> _Material for the task_
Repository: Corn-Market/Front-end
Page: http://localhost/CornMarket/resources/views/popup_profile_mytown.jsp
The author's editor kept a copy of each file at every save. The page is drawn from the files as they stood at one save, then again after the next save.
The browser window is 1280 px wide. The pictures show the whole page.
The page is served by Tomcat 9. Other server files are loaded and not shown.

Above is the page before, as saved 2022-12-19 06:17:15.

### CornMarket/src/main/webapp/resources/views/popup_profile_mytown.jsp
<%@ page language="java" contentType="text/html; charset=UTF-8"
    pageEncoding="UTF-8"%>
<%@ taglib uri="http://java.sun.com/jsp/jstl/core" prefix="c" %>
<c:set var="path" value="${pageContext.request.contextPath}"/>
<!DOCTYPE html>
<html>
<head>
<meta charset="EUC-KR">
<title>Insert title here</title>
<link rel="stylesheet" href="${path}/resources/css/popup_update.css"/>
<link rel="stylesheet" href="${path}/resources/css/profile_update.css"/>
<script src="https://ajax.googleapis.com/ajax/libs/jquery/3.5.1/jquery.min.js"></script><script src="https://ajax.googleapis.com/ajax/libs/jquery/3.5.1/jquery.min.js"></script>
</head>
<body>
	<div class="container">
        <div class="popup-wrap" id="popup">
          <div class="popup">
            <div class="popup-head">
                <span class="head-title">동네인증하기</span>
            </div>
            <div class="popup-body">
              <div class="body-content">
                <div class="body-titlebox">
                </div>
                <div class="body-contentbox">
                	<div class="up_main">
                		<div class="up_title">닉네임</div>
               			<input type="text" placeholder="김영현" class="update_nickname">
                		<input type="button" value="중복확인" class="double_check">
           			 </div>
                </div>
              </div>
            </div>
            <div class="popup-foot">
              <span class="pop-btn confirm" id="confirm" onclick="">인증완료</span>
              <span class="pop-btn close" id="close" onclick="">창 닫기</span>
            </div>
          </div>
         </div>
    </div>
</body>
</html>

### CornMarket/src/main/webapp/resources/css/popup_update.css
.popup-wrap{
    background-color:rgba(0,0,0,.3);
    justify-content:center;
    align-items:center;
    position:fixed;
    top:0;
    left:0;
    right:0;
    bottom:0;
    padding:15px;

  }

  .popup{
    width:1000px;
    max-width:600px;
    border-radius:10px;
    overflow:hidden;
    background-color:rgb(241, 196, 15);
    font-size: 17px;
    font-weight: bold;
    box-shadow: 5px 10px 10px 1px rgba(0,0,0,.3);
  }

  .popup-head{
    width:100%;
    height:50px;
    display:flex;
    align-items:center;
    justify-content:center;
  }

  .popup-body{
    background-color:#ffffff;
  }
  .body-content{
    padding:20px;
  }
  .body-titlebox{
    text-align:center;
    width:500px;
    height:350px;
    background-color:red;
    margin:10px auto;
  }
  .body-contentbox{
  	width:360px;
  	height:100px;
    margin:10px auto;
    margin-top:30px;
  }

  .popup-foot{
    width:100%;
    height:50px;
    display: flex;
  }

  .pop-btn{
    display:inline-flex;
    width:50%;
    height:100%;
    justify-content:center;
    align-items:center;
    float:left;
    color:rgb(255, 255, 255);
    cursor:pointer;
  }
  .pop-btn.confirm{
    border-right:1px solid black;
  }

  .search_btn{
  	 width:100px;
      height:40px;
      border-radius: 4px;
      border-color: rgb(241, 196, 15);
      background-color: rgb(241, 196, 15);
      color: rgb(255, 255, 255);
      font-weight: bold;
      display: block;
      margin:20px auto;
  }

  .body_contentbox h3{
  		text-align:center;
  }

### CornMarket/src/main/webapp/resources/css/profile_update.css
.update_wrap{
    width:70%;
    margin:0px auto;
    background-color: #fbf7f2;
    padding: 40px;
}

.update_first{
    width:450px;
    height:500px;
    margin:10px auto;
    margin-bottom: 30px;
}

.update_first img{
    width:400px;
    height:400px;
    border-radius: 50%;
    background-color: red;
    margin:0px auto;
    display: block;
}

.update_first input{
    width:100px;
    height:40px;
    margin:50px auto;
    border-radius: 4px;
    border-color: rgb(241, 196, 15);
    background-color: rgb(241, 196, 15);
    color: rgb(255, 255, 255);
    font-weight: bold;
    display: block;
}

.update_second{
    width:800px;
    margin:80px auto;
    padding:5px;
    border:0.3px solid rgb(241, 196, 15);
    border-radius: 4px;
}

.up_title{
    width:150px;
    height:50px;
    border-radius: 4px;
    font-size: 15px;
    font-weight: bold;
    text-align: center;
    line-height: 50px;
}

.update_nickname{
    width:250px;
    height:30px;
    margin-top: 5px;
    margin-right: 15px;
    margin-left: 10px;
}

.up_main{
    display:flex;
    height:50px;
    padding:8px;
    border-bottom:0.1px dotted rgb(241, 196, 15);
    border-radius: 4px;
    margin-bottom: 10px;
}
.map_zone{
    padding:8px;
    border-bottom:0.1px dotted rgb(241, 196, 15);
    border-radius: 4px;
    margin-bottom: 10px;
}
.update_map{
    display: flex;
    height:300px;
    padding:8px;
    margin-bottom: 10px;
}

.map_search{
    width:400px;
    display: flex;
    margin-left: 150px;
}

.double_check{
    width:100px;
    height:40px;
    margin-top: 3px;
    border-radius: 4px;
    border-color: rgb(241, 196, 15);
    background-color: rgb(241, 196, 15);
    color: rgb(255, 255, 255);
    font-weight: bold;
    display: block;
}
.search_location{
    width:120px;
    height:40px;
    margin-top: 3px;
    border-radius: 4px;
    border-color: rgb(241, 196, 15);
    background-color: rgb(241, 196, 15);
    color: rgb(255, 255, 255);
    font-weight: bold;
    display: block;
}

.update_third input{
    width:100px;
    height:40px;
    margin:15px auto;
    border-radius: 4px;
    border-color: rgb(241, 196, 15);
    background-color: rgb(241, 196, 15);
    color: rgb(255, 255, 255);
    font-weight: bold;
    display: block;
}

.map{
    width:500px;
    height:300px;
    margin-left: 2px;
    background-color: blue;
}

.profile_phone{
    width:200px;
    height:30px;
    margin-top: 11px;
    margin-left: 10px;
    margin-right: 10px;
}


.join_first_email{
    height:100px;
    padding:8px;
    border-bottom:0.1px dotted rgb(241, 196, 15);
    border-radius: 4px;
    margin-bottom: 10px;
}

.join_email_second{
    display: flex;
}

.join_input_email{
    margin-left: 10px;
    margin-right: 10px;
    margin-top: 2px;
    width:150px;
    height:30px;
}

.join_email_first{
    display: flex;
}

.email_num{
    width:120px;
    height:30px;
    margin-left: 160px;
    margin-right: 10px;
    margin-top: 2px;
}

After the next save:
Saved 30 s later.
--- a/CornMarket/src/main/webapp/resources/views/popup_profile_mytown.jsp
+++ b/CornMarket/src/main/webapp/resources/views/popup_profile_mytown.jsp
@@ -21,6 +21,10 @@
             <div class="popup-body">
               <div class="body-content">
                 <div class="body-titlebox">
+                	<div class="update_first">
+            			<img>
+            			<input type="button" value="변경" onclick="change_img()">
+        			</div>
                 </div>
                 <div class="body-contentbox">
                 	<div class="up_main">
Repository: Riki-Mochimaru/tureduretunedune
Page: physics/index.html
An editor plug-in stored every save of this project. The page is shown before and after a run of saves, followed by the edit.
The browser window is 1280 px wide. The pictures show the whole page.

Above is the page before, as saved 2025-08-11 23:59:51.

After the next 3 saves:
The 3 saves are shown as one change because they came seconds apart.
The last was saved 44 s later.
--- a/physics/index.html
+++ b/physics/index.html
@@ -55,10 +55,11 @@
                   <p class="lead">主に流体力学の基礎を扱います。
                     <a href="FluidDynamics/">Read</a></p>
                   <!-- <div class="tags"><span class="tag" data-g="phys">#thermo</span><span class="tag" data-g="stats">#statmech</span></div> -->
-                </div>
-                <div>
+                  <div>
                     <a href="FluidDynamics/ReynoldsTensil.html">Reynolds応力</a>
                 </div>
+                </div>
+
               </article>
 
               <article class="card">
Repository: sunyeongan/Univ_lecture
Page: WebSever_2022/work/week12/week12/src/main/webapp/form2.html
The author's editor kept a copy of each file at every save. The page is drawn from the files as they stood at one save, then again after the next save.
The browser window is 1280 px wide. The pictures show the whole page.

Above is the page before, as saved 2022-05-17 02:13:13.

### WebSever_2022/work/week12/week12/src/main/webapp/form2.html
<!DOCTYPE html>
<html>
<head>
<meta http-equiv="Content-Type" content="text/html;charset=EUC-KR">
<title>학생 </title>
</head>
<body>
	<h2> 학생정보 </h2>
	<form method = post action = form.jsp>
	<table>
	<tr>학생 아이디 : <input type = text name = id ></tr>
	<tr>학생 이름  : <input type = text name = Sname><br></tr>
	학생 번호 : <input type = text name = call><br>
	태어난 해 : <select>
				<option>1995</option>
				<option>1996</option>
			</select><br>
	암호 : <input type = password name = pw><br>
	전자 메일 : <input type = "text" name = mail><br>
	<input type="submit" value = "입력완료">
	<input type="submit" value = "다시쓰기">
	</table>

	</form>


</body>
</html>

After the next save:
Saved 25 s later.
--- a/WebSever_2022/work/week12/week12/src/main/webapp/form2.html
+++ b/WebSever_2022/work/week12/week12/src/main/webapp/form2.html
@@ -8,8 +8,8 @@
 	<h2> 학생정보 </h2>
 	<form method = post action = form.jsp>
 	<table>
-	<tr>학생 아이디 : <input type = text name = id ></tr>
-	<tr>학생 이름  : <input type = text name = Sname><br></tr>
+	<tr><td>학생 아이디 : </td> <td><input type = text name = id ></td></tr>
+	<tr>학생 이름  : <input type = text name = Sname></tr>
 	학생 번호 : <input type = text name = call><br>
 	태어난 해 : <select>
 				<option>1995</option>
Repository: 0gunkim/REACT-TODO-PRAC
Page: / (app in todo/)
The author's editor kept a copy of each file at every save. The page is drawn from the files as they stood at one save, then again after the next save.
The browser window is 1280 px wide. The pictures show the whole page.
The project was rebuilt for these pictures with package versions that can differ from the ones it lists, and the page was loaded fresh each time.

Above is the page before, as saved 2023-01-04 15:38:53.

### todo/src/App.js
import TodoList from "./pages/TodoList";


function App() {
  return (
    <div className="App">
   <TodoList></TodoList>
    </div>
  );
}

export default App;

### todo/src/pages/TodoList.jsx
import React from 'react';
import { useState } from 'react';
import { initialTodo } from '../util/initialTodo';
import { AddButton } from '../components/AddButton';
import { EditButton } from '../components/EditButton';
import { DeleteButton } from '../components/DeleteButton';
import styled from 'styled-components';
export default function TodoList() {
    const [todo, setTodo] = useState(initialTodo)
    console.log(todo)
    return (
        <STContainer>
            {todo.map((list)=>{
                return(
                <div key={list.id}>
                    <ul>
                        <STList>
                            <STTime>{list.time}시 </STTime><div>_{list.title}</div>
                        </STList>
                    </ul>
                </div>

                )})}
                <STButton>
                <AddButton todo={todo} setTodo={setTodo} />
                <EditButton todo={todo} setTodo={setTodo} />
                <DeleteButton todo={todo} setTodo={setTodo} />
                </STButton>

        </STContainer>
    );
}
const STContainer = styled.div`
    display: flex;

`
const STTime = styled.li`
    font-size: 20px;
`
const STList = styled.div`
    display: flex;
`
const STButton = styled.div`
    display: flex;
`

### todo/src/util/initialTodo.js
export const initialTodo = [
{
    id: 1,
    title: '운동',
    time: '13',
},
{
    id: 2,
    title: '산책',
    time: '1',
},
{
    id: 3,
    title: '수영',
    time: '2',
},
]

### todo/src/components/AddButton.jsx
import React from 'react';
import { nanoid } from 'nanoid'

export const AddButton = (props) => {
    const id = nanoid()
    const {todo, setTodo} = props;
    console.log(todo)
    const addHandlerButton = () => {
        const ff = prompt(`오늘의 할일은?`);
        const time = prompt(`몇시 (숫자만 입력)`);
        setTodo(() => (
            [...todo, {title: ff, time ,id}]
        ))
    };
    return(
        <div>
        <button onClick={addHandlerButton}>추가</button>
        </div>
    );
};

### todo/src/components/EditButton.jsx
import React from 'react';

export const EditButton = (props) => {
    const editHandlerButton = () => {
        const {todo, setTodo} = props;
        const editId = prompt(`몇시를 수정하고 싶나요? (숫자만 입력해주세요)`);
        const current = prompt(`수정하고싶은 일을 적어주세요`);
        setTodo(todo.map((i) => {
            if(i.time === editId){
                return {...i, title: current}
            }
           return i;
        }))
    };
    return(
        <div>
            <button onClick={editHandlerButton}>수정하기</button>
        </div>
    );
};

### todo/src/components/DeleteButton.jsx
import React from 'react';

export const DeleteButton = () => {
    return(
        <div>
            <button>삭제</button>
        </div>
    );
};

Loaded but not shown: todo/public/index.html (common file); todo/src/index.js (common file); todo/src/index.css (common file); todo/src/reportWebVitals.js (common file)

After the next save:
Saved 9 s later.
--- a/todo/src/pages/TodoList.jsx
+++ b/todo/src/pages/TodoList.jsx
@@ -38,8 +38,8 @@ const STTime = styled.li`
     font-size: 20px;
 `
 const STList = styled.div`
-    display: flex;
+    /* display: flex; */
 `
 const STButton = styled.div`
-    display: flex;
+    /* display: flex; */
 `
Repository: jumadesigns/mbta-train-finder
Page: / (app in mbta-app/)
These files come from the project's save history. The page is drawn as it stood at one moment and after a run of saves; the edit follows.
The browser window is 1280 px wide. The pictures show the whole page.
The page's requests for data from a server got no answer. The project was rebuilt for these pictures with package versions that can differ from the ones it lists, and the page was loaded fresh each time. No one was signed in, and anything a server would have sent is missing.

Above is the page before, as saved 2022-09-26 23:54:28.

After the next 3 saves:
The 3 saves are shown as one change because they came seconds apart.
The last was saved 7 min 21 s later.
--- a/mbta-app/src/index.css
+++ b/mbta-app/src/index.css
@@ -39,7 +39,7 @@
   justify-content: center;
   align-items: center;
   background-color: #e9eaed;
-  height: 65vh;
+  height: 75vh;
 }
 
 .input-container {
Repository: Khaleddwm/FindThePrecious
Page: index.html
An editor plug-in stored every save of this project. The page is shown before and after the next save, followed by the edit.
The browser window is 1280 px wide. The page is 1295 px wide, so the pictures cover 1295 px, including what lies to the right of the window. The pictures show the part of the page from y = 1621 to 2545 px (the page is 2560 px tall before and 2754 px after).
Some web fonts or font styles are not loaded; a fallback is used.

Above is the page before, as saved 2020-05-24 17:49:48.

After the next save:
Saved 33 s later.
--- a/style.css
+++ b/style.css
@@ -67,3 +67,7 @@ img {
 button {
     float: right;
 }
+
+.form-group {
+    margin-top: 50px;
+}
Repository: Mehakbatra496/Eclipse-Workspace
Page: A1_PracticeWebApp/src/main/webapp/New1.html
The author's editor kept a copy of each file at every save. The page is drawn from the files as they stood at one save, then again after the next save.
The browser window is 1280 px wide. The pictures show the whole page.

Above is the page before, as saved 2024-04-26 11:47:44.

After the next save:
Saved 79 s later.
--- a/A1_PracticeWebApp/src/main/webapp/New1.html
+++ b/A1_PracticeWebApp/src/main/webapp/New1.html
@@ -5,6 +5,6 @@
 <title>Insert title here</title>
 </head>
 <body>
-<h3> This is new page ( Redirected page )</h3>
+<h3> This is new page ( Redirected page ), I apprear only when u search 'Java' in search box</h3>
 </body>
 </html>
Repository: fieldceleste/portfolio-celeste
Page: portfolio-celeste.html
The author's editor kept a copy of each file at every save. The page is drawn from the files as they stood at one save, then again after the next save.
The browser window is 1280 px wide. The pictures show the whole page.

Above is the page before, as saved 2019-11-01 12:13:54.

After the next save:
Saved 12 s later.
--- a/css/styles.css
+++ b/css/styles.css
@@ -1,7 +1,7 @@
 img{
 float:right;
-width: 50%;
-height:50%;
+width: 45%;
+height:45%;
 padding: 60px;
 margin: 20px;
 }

> _What you are asked to do_
Report each line of the data in which "import" occurs.

> _Output_
import TodoList from "./pages/TodoList";
import React from 'react';
import { useState } from 'react';
import { initialTodo } from '../util/initialTodo';
import { AddButton } from '../components/AddButton';
import { EditButton } from '../components/EditButton';
import { DeleteButton } from '../components/DeleteButton';
import styled from 'styled-components';
import React from 'react';
import { nanoid } from 'nanoid'
import React from 'react';
import React from 'react';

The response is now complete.